• WORK TO BE COMPLETED: Find all lines in the records that include the word "nguyên", and copy them out.

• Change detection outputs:
|---|
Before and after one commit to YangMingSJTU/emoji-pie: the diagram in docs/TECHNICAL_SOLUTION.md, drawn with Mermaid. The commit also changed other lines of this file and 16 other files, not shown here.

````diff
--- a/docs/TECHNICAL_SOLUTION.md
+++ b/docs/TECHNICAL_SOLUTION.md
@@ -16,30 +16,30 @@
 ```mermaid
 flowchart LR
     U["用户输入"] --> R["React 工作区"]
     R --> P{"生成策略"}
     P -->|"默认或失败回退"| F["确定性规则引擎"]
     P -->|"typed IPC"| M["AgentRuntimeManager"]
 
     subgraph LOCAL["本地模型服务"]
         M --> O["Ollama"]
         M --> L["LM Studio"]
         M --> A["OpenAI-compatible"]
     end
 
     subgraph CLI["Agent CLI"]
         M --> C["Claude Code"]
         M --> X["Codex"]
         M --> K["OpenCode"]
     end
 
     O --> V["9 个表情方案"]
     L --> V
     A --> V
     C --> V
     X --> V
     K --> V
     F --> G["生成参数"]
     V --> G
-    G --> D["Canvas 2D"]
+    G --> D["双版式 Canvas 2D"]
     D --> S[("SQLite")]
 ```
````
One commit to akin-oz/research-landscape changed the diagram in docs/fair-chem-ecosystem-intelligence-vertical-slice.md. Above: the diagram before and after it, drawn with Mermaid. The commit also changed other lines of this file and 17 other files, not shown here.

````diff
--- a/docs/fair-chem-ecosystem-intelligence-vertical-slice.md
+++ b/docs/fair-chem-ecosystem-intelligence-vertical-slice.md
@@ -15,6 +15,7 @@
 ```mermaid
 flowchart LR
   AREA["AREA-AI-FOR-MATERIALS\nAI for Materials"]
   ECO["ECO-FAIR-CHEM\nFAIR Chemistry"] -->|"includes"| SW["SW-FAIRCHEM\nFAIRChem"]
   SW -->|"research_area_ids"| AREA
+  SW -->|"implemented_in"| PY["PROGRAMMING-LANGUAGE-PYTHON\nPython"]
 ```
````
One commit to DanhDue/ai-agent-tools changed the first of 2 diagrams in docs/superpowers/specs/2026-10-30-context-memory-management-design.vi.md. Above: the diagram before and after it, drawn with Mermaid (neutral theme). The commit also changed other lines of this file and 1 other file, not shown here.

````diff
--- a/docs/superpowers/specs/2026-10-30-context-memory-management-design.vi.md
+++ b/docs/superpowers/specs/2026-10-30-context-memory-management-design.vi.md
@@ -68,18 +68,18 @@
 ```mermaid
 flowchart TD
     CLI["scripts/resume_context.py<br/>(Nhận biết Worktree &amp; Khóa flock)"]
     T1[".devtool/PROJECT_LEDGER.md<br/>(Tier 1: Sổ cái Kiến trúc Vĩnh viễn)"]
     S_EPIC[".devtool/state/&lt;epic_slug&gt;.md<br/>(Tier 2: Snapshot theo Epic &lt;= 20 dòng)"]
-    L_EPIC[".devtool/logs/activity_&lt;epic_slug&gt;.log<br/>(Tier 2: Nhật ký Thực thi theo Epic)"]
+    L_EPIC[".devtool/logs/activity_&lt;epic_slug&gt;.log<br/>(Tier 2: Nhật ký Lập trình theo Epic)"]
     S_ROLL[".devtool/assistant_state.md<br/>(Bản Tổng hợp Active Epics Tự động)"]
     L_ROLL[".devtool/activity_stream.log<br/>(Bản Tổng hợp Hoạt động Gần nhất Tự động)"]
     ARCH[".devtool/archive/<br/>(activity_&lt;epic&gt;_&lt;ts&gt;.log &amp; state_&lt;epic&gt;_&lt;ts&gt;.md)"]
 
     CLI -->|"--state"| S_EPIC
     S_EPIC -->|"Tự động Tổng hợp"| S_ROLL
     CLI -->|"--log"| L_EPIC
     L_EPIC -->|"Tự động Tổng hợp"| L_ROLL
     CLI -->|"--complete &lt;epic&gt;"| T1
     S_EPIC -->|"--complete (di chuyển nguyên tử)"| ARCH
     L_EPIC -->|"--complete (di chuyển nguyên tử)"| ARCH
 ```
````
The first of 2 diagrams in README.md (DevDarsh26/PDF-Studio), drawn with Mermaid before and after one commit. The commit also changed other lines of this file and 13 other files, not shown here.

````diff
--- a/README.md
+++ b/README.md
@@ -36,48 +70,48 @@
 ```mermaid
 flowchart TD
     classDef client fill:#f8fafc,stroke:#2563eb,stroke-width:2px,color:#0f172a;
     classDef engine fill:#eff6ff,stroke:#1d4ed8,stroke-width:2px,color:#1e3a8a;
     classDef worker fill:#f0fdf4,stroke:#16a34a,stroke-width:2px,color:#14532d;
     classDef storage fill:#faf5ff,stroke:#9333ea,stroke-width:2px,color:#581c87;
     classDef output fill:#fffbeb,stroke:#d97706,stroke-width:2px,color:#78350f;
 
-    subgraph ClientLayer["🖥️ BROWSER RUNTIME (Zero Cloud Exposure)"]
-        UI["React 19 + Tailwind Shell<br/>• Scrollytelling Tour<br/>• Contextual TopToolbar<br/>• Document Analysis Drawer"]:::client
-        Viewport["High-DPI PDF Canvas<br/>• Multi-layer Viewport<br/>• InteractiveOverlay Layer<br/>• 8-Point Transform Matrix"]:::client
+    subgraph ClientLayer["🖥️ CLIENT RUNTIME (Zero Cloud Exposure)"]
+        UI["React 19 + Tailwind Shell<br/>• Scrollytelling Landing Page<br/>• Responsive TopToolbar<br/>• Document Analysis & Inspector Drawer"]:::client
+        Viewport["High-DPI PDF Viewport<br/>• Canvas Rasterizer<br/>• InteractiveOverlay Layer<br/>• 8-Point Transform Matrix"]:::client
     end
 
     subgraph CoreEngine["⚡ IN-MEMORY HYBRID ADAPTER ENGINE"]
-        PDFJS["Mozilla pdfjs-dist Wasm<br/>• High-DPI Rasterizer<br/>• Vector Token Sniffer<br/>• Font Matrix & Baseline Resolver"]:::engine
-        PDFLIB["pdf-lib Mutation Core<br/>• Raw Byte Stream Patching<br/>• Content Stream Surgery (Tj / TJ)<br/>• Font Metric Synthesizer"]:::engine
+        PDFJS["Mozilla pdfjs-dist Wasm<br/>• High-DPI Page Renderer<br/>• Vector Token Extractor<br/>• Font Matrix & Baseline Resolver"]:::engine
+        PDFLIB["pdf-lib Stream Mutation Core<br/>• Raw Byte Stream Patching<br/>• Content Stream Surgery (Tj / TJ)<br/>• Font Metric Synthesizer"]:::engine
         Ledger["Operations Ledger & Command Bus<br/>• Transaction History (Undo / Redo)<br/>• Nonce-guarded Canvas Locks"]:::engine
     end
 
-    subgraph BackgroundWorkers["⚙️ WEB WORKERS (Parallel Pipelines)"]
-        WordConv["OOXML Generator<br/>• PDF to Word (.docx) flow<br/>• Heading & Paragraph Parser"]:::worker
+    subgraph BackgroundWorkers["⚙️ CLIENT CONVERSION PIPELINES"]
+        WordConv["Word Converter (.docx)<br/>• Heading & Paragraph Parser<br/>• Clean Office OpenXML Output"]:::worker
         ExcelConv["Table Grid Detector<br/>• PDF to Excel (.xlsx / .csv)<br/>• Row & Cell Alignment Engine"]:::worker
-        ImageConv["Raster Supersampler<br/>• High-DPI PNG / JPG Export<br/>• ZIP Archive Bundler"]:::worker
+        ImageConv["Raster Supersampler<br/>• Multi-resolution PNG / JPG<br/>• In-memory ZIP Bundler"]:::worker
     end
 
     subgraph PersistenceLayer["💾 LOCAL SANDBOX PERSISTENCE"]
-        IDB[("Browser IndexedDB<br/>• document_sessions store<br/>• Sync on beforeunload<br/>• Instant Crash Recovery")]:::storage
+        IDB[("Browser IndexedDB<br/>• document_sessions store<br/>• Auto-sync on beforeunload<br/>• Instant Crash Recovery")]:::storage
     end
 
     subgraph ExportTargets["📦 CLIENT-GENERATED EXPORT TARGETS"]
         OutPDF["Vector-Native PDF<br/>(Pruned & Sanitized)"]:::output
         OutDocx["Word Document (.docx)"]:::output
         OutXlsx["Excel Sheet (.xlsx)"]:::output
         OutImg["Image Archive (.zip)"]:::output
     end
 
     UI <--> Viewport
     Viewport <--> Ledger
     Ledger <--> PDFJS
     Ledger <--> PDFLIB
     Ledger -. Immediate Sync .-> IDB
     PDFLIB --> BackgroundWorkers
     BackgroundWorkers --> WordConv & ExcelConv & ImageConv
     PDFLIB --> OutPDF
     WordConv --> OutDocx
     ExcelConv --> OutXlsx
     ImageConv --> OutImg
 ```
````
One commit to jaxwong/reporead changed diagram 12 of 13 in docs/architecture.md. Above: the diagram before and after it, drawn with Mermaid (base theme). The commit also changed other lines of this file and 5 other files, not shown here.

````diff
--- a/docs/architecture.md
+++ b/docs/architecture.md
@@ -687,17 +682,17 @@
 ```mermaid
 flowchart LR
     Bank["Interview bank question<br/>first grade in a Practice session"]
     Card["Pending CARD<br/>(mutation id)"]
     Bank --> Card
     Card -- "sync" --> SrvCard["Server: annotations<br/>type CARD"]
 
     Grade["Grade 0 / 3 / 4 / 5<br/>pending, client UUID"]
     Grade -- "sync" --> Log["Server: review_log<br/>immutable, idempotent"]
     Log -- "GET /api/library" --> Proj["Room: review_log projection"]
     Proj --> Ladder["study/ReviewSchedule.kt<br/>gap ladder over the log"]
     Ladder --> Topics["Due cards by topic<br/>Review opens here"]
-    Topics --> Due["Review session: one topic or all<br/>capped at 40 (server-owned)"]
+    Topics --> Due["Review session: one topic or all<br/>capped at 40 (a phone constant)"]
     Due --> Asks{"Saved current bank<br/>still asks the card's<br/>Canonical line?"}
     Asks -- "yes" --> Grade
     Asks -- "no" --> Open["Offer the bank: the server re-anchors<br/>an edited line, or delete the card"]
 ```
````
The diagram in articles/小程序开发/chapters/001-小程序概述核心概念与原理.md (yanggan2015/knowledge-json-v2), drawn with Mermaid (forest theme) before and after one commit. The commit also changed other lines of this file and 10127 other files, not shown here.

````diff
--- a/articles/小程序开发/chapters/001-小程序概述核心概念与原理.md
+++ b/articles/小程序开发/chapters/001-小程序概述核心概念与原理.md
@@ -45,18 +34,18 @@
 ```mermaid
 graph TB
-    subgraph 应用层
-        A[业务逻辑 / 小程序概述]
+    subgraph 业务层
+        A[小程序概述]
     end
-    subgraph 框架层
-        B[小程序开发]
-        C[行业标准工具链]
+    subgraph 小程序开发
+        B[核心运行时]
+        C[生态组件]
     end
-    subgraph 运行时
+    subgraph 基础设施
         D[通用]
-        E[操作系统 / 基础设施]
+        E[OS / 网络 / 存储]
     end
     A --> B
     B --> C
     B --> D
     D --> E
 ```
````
|---|
• EXERCISE ANSWER:
     S_EPIC -->|"--complete (di chuyển nguyên tử)"| ARCH
     L_EPIC -->|"--complete (di chuyển nguyên tử)"| ARCH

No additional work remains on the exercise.